In September 1969, an 8-year-old girl disappeared in Foster City, California. Her body was found three months later, a few miles from her home. Twenty years later, in 1989, Eileen Franklin-Lipsker, the daughter of George Franklin, reported that she had recovered a memory indicating that her father had murdered and raped the girl. Eileen provided numerous details that matched details of the crime scene and, on the basis of her memory, George Franklin was arrested and charged with murder.
Eileen testified at Franklin’s trial about her recovered memory. Much of the trial focused on the reliability of repressed memory and each side presented experts. The jury found Franklin guilty of first degree murder in November 1990, and he was sentenced to life in prison.
A district court judge overturned the conviction in 1995 based on several trial errors, including the prosecution’s argument that by refusing to respond to accusations of guilt, Franklin had in essence confessed, and the trial judge’s refusal to allow the defense to argue that the details Eileen provided about the crime were based on newspaper articles of the murder, not a recovered memory.
While the case was awaiting retrial, Eileen Franklin's sister, Janice Franklin, revealed that Eileen Franklin's repressed memory was recalled through hypnosis. Both had testified at trial that Eileen had not been hypnotized.
Because the state Supreme Court had ruled that testimony based on memories “recovered” by hypnosis is unreliable, Eileen could have been barred from taking the stand at a new trial.
Further, Eileen Franklin's credibility was called into question because she later contended that she remembered another murder committed by her father, that of an 18-year-old woman.
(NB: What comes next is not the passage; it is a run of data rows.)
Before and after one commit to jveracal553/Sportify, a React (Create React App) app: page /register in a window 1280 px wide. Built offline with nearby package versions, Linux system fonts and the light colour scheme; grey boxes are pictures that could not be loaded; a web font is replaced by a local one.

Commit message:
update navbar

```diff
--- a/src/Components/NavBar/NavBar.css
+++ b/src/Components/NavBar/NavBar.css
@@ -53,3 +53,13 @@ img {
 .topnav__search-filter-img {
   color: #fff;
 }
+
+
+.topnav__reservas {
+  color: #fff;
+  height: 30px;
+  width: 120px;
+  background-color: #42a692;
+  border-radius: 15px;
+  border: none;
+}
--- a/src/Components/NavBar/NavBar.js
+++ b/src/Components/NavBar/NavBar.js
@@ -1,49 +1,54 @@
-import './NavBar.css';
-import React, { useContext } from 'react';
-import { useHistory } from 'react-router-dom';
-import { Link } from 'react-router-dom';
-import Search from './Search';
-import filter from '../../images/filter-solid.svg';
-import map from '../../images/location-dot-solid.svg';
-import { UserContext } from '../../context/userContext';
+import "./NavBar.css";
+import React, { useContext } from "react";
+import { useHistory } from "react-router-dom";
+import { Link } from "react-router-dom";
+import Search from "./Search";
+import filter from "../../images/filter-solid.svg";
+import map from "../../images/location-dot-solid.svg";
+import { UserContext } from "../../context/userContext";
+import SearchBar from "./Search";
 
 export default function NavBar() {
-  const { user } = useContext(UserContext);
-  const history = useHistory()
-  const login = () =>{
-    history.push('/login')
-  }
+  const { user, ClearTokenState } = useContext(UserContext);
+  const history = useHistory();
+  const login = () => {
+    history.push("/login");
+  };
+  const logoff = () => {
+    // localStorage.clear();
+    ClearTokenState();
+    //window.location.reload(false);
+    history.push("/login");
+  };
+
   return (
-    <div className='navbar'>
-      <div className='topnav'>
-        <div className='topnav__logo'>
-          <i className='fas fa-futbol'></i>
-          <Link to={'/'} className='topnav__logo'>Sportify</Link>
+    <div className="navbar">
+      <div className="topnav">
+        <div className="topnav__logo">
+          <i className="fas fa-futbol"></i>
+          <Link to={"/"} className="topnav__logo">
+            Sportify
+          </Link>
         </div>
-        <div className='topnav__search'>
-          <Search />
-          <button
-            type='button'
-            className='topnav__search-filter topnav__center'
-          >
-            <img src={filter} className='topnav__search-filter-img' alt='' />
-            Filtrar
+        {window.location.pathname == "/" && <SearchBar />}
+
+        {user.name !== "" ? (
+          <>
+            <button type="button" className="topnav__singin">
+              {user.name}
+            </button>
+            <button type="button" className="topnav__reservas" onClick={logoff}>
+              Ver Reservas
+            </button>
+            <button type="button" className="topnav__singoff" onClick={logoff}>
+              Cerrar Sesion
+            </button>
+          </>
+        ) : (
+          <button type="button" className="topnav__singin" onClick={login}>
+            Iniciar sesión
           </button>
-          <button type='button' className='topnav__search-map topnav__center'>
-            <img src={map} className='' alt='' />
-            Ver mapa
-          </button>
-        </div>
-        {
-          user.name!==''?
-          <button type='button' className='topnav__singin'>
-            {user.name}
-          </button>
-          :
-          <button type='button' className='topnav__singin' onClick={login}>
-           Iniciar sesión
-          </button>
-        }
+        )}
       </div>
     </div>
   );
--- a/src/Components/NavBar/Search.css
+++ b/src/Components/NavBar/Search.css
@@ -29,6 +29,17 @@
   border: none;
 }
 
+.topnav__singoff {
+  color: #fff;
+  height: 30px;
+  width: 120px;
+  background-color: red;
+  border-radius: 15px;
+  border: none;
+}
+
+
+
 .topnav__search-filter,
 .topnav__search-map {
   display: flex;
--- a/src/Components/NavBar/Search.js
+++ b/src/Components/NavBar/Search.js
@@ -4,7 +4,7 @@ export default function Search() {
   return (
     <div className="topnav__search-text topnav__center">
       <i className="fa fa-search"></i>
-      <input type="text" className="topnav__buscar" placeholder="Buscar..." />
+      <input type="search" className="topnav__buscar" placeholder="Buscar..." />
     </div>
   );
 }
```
But DNA tests in 1995 and 20-year-old minutes from a firefighters’ meeting showed that Franklin could not have committed the murder.
In July 1996, prosecutors announced they would not retry Franklin, and he was released.
- Stephanie Denzel